■ Task details: An exact restatement of all the data is required, with the pictures left out.

++++ Data for this exercise ++++

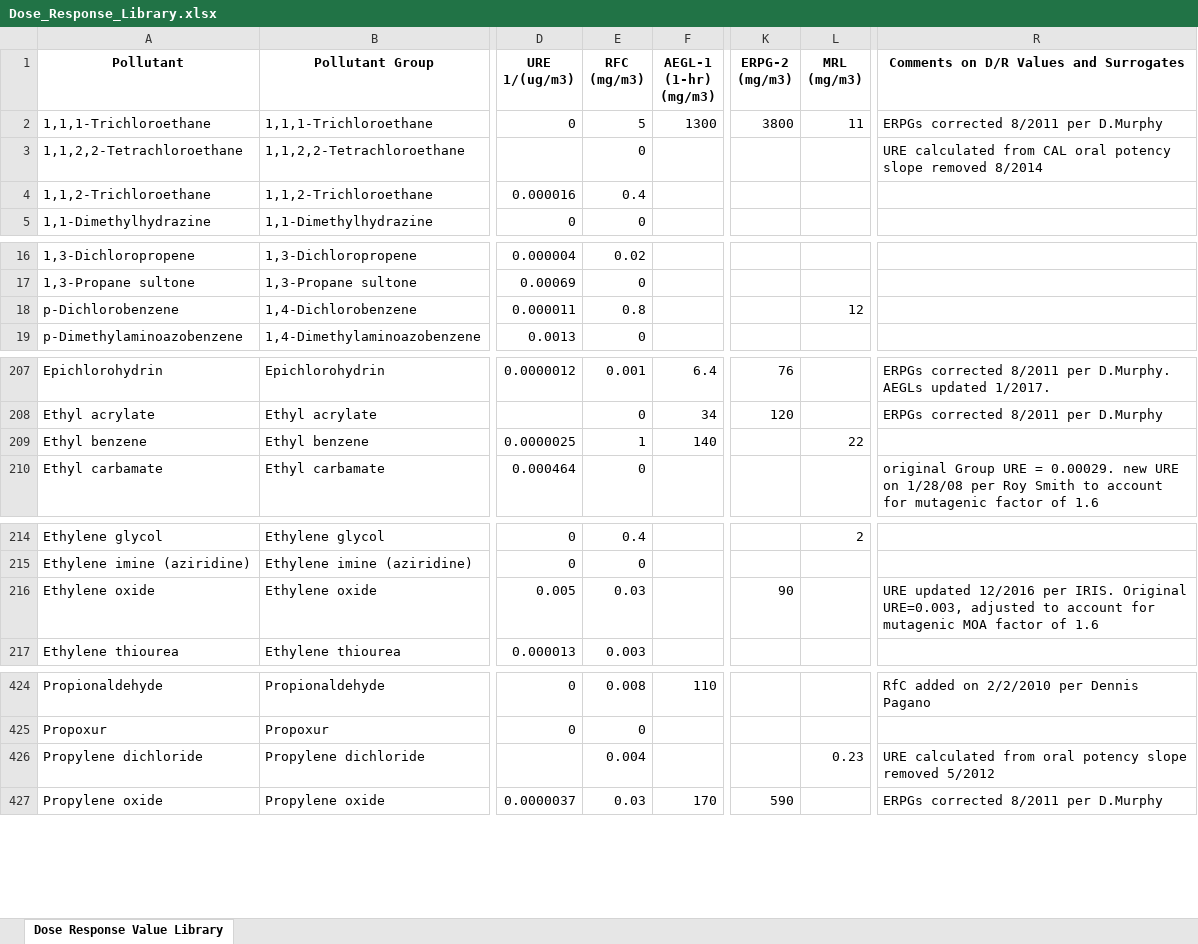
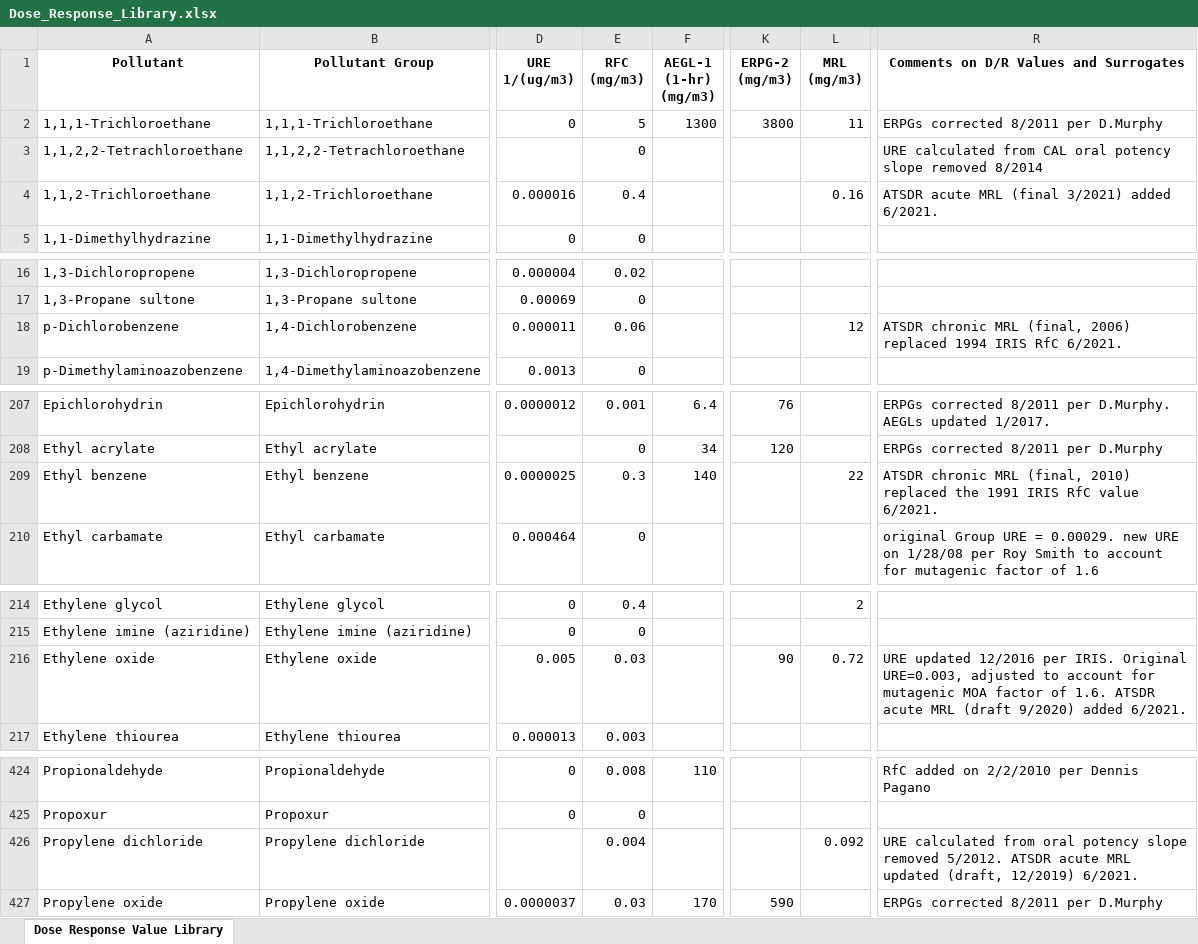
Before and after one commit to USEPA/HEM5, an Excel workbook: resources/Dose_Response_Library.xlsx, sheet Dose Response Value Library, drawn as a sheet; only a part is shown, gaps mark what is left out; values as stored, in another font and other column widths than the file's, no borders; the diff covers the shown part only; the diff names each change by its address in the sheet, - before the commit and + after, or states it on an @@ line.

```diff
--- a/resources/Dose_Response_Library.xlsx (sheet Dose Response Value Library)
+++ b/resources/Dose_Response_Library.xlsx (sheet Dose Response Value Library)
-L4 (MRL (mg/m3)): (empty)
+L4 (MRL (mg/m3)): 0.16
-R4: (empty)
+R4: ATSDR acute MRL (final 3/2021) added 6/2021.
-E18 (RFC (mg/m3)): 0.8
+E18 (RFC (mg/m3)): 0.06
-R18: (empty)
+R18: ATSDR chronic MRL (final, 2006) replaced 1994 IRIS RfC 6/2021.
-E209 (RFC (mg/m3)): 1
+E209 (RFC (mg/m3)): 0.3
-R209: (empty)
+R209: ATSDR chronic MRL (final, 2010) replaced the 1991 IRIS RfC value 6/2021.
-L216 (MRL (mg/m3)): (empty)
+L216 (MRL (mg/m3)): 0.72
-R216: …factor of 1.6
+R216: …factor of 1.6. ATSDR acute MRL (draft 9/2020) added 6/2021.
-L426 (MRL (mg/m3)): 0.23
+L426 (MRL (mg/m3)): 0.092
-R426: …slope removed 5/2012
+R426: …slope removed 5/2012. ATSDR acute MRL updated (draft, 12/2019) 6/2021.
```
Also changed, not shown: 2 edited cells elsewhere in this sheet, hidden cells, resources/Target_Organ_Endpoints.xlsx, 4 other files.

++++

■ Exercise output:
Before and after one commit to USEPA/HEM5, an Excel workbook: resources/Dose_Response_Library.xlsx, sheet Dose Response Value Library, drawn as a sheet; only a part is shown, gaps mark what is left out; values as stored, in another font and other column widths than the file's, no borders; the diff covers the shown part only; the diff names each change by its address in the sheet, - before the commit and + after, or states it on an @@ line.

```diff
--- a/resources/Dose_Response_Library.xlsx (sheet Dose Response Value Library)
+++ b/resources/Dose_Response_Library.xlsx (sheet Dose Response Value Library)
-L4 (MRL (mg/m3)): (empty)
+L4 (MRL (mg/m3)): 0.16
-R4: (empty)
+R4: ATSDR acute MRL (final 3/2021) added 6/2021.
-E18 (RFC (mg/m3)): 0.8
+E18 (RFC (mg/m3)): 0.06
-R18: (empty)
+R18: ATSDR chronic MRL (final, 2006) replaced 1994 IRIS RfC 6/2021.
-E209 (RFC (mg/m3)): 1
+E209 (RFC (mg/m3)): 0.3
-R209: (empty)
+R209: ATSDR chronic MRL (final, 2010) replaced the 1991 IRIS RfC value 6/2021.
-L216 (MRL (mg/m3)): (empty)
+L216 (MRL (mg/m3)): 0.72
-R216: …factor of 1.6
+R216: …factor of 1.6. ATSDR acute MRL (draft 9/2020) added 6/2021.
-L426 (MRL (mg/m3)): 0.23
+L426 (MRL (mg/m3)): 0.092
-R426: …slope removed 5/2012
+R426: …slope removed 5/2012. ATSDR acute MRL updated (draft, 12/2019) 6/2021.
```
Also changed, not shown: 2 edited cells elsewhere in this sheet, hidden cells, resources/Target_Organ_Endpoints.xlsx, 4 other files.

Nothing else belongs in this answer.